Try it -
A line qualifies if it holds the string "name". Copy every qualifying line from the records.

━━━ Supplied material ━━━

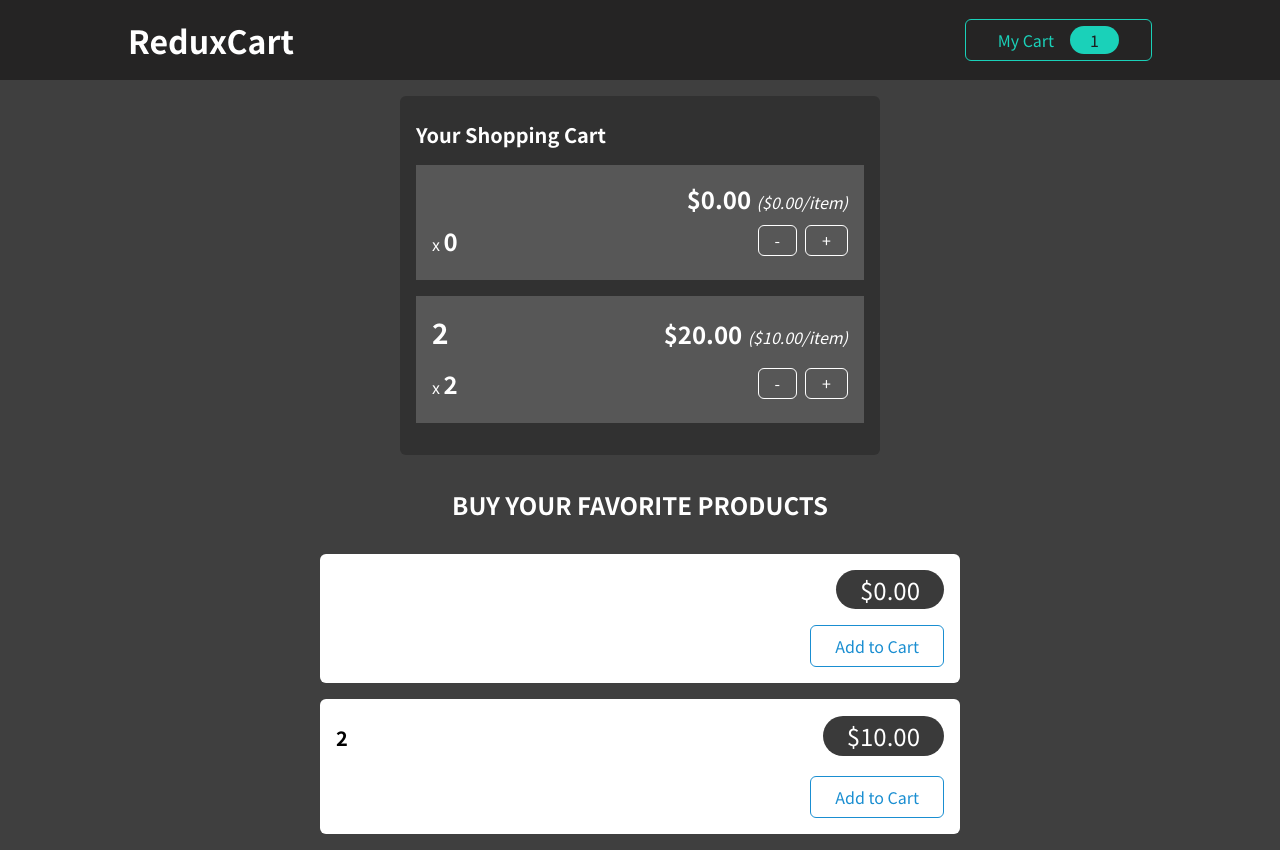
Repository: NamalPathirana/Redux-two-async
Page: /
An editor plug-in stored every save of this project. The page is shown before and after a run of saves, followed by the edit.
The browser window is 1280 px wide. The pictures show the whole page.
The project was rebuilt for these pictures with package versions that can differ from the ones it lists, and the page was loaded fresh each time.

Above is the page before, as saved 2022-04-13 14:59:59.

After the next 2 saves:
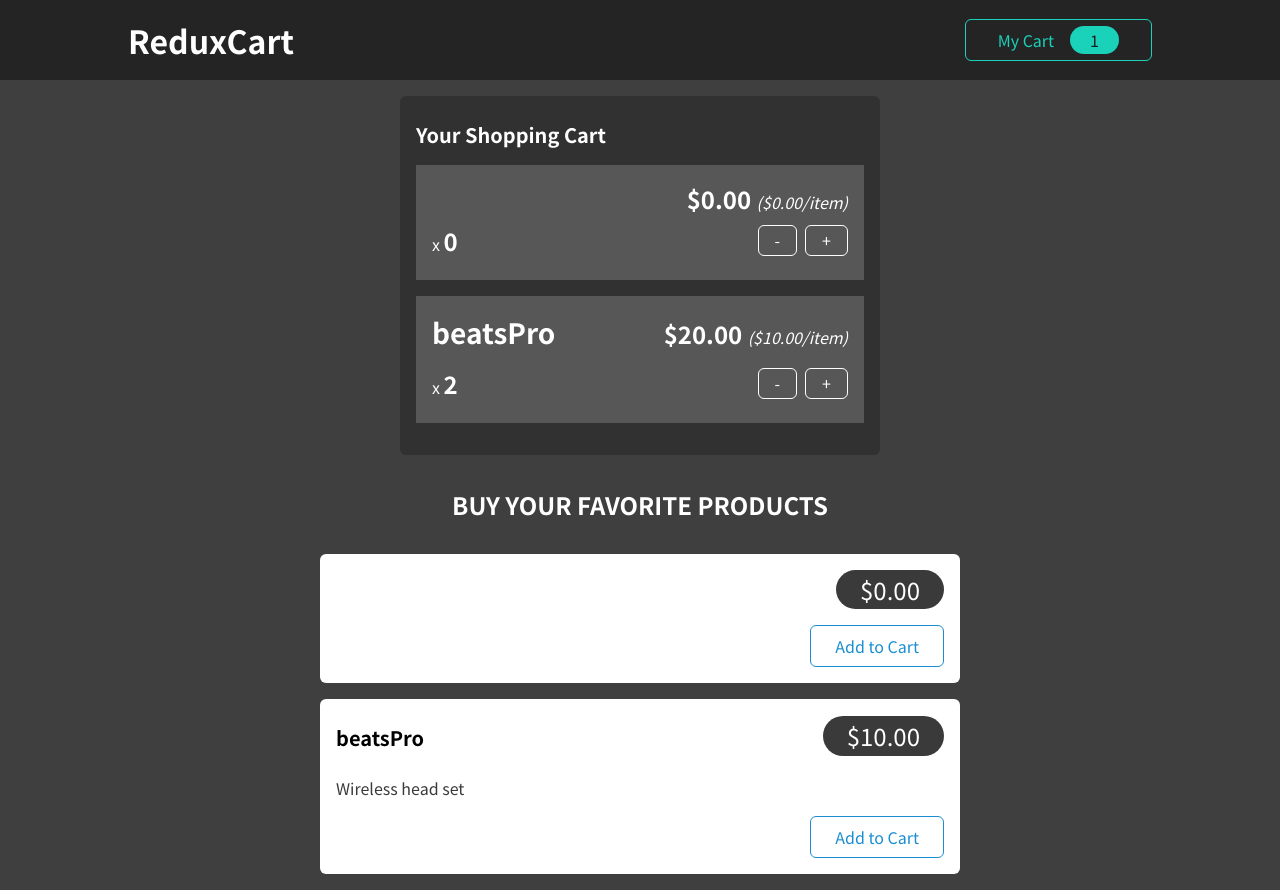
The 2 saves are shown as one change because they came seconds apart.
The last was saved 57 s later.
--- a/src/store/cart.js
+++ b/src/store/cart.js
@@ -45,7 +45,8 @@
       } else {
         state.items.push({
           id: userEnteredItem.id,
-          name: userEnteredItem.quantity,
+          name: userEnteredItem.name,
+          description:userEnteredItem.description,
           quantity: userEnteredItem.quantity,
           price: userEnteredItem.price,
           totalPrice: userEnteredItem.price * userEnteredItem.quantity,
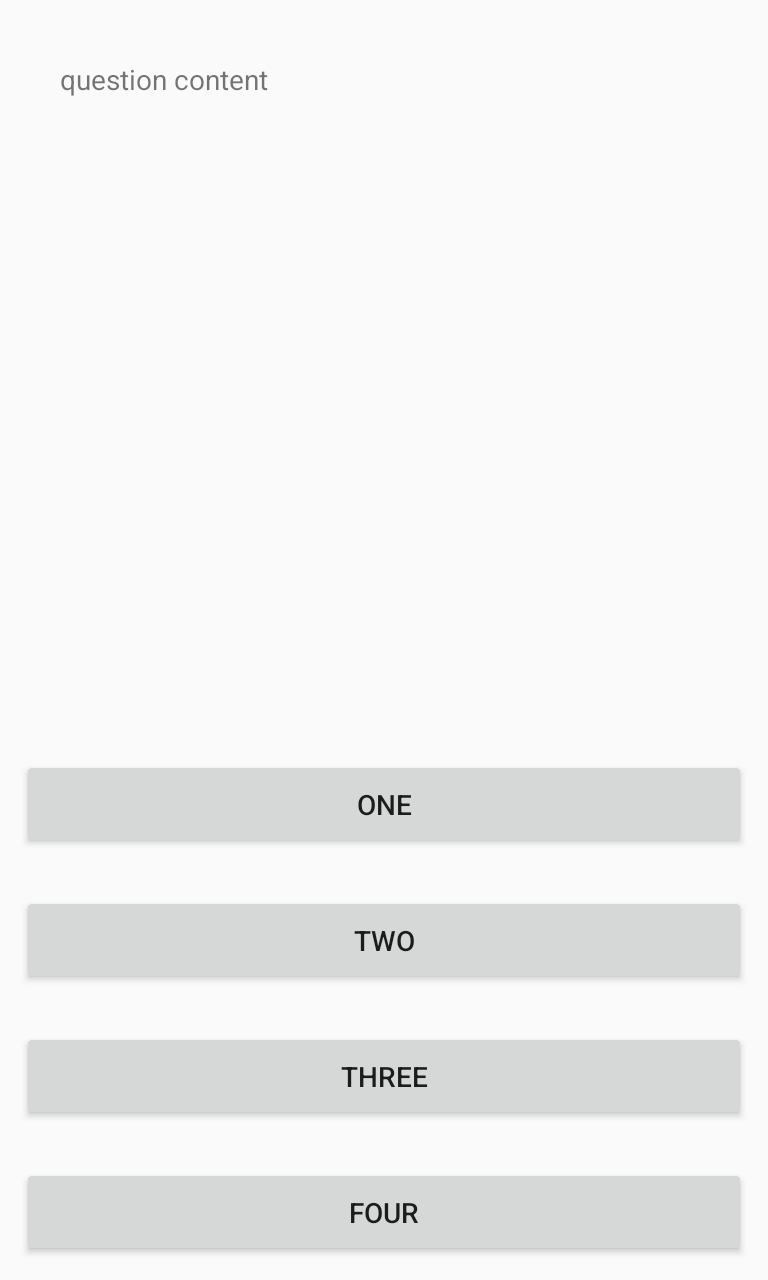
Repository: DIRONY/MinXue
Layout: MinXue/res/layout/pinyin_layout.xml
An editor plug-in stored every save of this project. The layout is shown before and after the next save, followed by the edit.
It is drawn on a 768 x 1280 px phone screen (xhdpi) without system bars, with theme AppTheme; the app's code is not run.

Above is the layout before, as saved 2014-11-19 08:44:24.

After the next save:
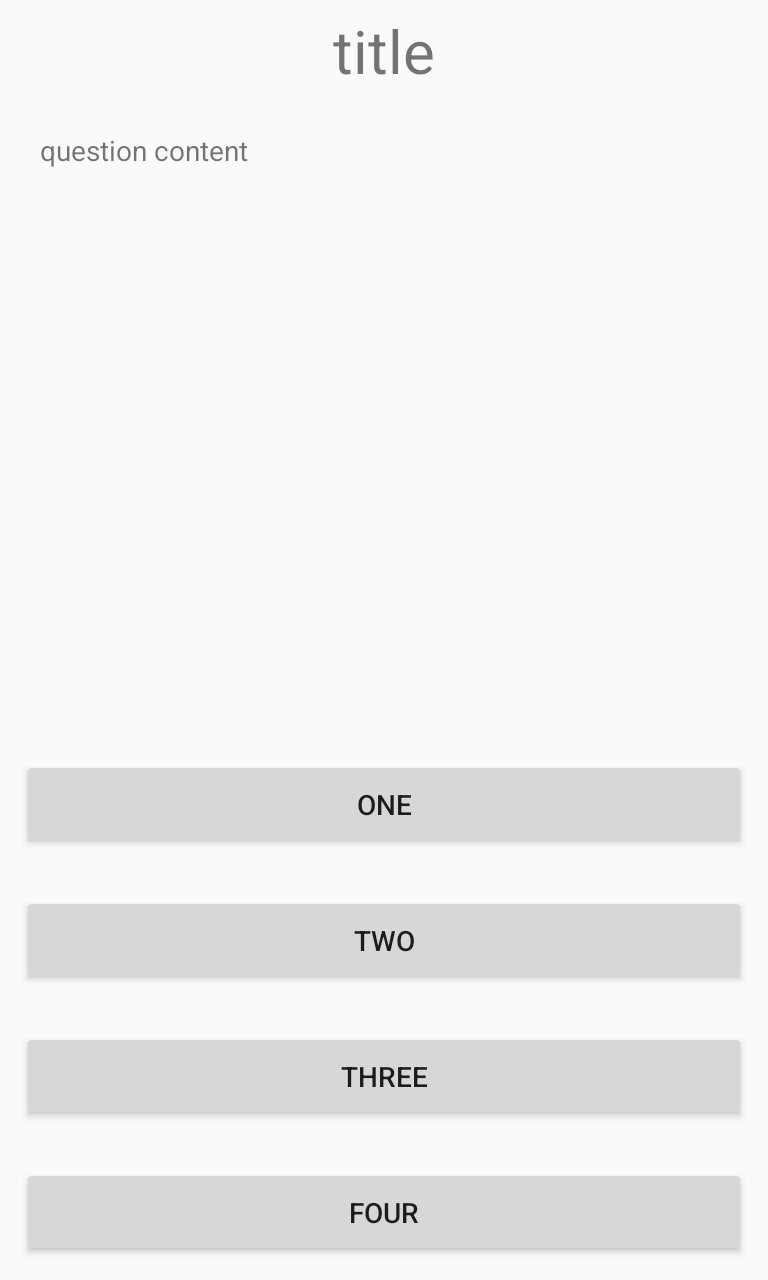
Saved 13 min 56 s later.
--- a/MinXue/res/layout/pinyin_layout.xml
+++ b/MinXue/res/layout/pinyin_layout.xml
@@ -4,10 +4,20 @@
     android:layout_width="match_parent"
     android:layout_height="match_parent"
     android:orientation="vertical" >
-
+    <TextView
+        android:id="@+id/statusview"
+        android:layout_marginTop="5dp"
+        android:layout_marginLeft="20dp"
+        android:layout_marginRight="20dp"
+        android:layout_width="match_parent"
+        android:layout_height="wrap_content"
+        android:layout_gravity="center"
+        android:textSize="30sp"
+        android:gravity="center"
+        android:text="title"/>
     <TextView
         android:id="@+id/question"
-        android:layout_margin="30dp"
+        android:layout_margin="20dp"
         android:layout_width="match_parent"
         android:layout_height="0dp"
         android:layout_weight="1"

━━━

Exercise solution -
-          name: userEnteredItem.quantity,
+          name: userEnteredItem.name,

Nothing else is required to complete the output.